Jewish Studies professor Gerald Steinacher
UNL professor Gerald Steinacher has worked with UNLPD to make sure his students are safe in class while learning about the Holocaust.

As the number of anti-Semitic occurrences increases around the globe, professors at the University of Nebraska-Lincoln have changed their curriculums to educate students about the growth of anti-Semitism.

“If someone is going to slur Jews, to make accusations against Jews, it’s my job as a Jewish historian to speak up about it and address things. Things that are misapprehensions or that are actual outright lies,” Judaic Studies Professor Stephen Burnett said.

Judaic studies professors Gerald Steinacher, Stephen Burnett and political science professor Ari Kohen have not made teaching about anti-Semitism a priority in a majority of classes relating to Jewish history.

With attacks on the rise and the topic making its way into the political spectrum, professors have found the need to make it a more significant focus in their curriculum according to Jewish Studies professor Stephen Burnett.

A few years ago, before the increase in anti-Semitic attacks, some professors had reservations about teaching students about the history of anti-Semitism.

“I actually was wondering for a while whether talking about the history of anti-Semitism, talking about the Nazis and the Jews, talking about earlier forms of anti-Semitism was in some way keeping it alive,” Burnett said.

Burnett’s belief changed after the ‘Unite the Right Rally’ an event conducted by a group of white supremacists and neo-Nazis, which took place from Aug. 11 to 12, 2017 in Charlottesville, Virginia. The protestors yelled anti-Semitic tropes such as “the Jews will not take over.”

In the past, most students did not know about the presence of anti-Semitism and its history.

“I really had the impression that students 8 or 9 years ago had very little idea of anti-Semitism. For most students, this was very abstract,” professor Gerald Steinacher said. “Now, in the last two to three years teaching the class about six years later, I don’t have to explain to students what anti-Semitism is because it’s happening. If they follow the news, they hear about anti-Semitic incidents.”

A focus of anti-Semitism education is teaching students about the inaccuracy of conspiracy theories regarding the Jewish people, which promote anti-Semitism, like George Soros controlling the media or the Rothschild family attempting to dominate the world.

“You have to have education. You need to teach people,” said Ari Kohen, a political science professor who teaches a class about Israel and the Middle East. “Young people, especially, you need to educate them about the fact of where these conspiracy theories come from that they are conspiracy theories that they are not in fact the truth about Jewish people. They are very damaging things. That kind of education takes a long time.”

Professors have worried about the protection of their students in classes. Steinacher works with campus police to make sure his students are safe and do not have to worry about their safety while taking his class about the history of the Holocaust.

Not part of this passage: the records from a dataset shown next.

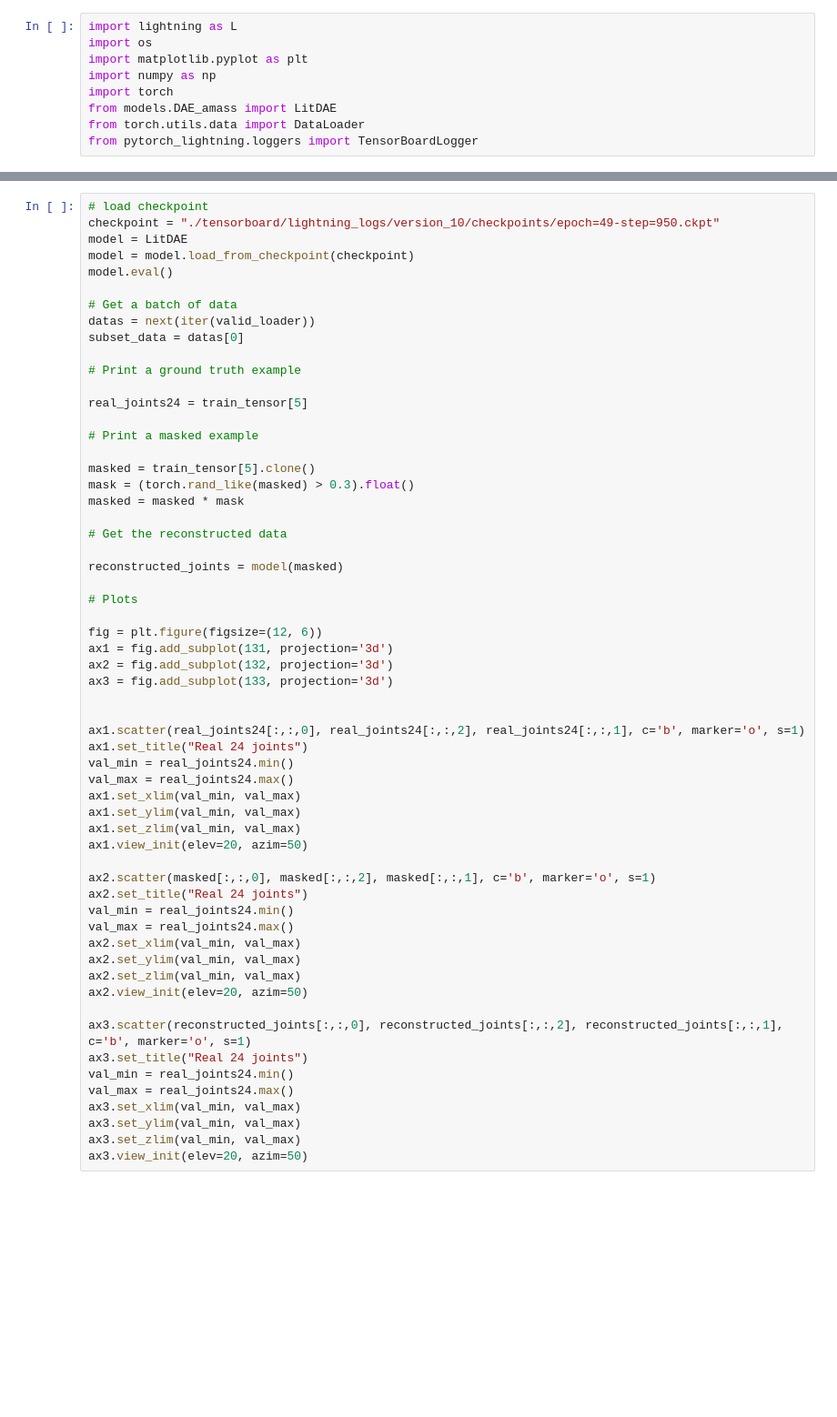
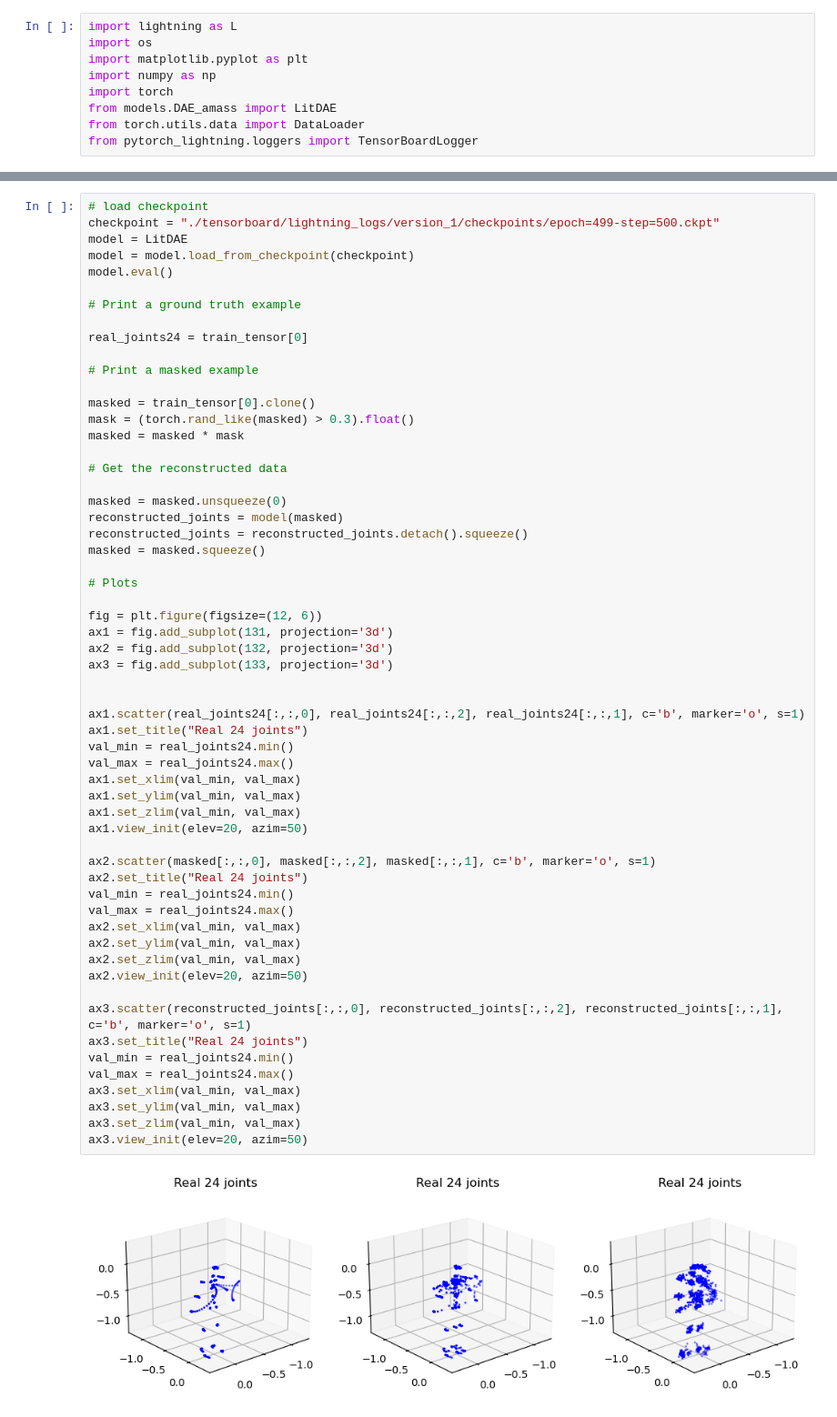
Before and after one commit to JeanVanDyk/Latent-process-identification, a Jupyter notebook: main_notebook_amass.ipynb, the cells around one changed output, grey strips where cells are left out. Shown at 91% size. Cells and saved outputs as stored; diff of their text form; blank space fills up the shorter version.

```diff
--- a/main_notebook_amass.ipynb
+++ b/main_notebook_amass.ipynb
@@ -117,27 +118,26 @@ HPU available: False, using: 0 HPUs
 # %%
 # load checkpoint
-checkpoint = "./tensorboard/lightning_logs/version_10/checkpoints/epoch=49-step=950.ckpt"
+checkpoint = "./tensorboard/lightning_logs/version_1/checkpoints/epoch=499-step=500.ckpt"
 model = LitDAE
 model = model.load_from_checkpoint(checkpoint)
 model.eval()
 
-# Get a batch of data
-datas = next(iter(valid_loader))
-subset_data = datas[0]
-
 # Print a ground truth example
 
-real_joints24 = train_tensor[5]
+real_joints24 = train_tensor[0]
 
 # Print a masked example
 
-masked = train_tensor[5].clone()
+masked = train_tensor[0].clone()
 mask = (torch.rand_like(masked) > 0.3).float()
 masked = masked * mask
 
 # Get the reconstructed data
 
+masked = masked.unsqueeze(0)
 reconstructed_joints = model(masked)
+reconstructed_joints = reconstructed_joints.detach().squeeze()
+masked = masked.squeeze()
 
 # Plots
 
@@ -146,30 +146,32 @@ ax1 = fig.add_subplot(131, projection='3d')
 ax2 = fig.add_subplot(132, projection='3d')
 ax3 = fig.add_subplot(133, projection='3d')
 
 
 ax1.scatter(real_joints24[:,:,0], real_joints24[:,:,2], real_joints24[:,:,1], c='b', marker='o', s=1)
 ax1.set_title("Real 24 joints")
 val_min = real_joints24.min()
 val_max = real_joints24.max()
 ax1.set_xlim(val_min, val_max)
 ax1.set_ylim(val_min, val_max)
 ax1.set_zlim(val_min, val_max)
 ax1.view_init(elev=20, azim=50)
 
 ax2.scatter(masked[:,:,0], masked[:,:,2], masked[:,:,1], c='b', marker='o', s=1)
 ax2.set_title("Real 24 joints")
 val_min = real_joints24.min()
 val_max = real_joints24.max()
 ax2.set_xlim(val_min, val_max)
 ax2.set_ylim(val_min, val_max)
 ax2.set_zlim(val_min, val_max)
 ax2.view_init(elev=20, azim=50)
 
 ax3.scatter(reconstructed_joints[:,:,0], reconstructed_joints[:,:,2], reconstructed_joints[:,:,1], c='b', marker='o', s=1)
 ax3.set_title("Real 24 joints")
 val_min = real_joints24.min()
 val_max = real_joints24.max()
 ax3.set_xlim(val_min, val_max)
 ax3.set_ylim(val_min, val_max)
 ax3.set_zlim(val_min, val_max)
 ax3.view_init(elev=20, azim=50)
+# %% [output]
+[figure, added]
```
Also changed, not shown: parts of 3 cells of this notebook.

“It’s just a common sense thing to do, given the current situation you need to be aware of it, more alarmed of it, you need to keep people informed who are working security and guarantee the students’ safety is guaranteed on campus,” he said.

It is impossible to prevent all anti-Semitism even with education. There are still ways to combat anti-Semitism.

Kohen said he believes that anti-Semitism has become a political weapon used to gain.

“The Republicans say the Democrats are the anti-Semites, and the Democrats say the Republicans are the real anti-Semites. That ultimately is bad for the Jews. Anti-Semitism is a problem on the left and the right,“ Kohen said.

Without a change in the public perception of anti-Semitism, violence will continue to rise, Kohen said. The acceptance of anti-Semitism cannot continue, according to Kohen.

“There has to be no room for that kind of belief system,” Kohen said. “There has to be no winking at anti-Semitism. We see a lot of winking at anti-Semitism and that’s a mess.”

I am a senior at the University of Nebraska-Lincoln, graduating in May of 2020 with a degree in Journalism and minors in English and Jewish Studies. My writing interests include Middle East politics and mental health.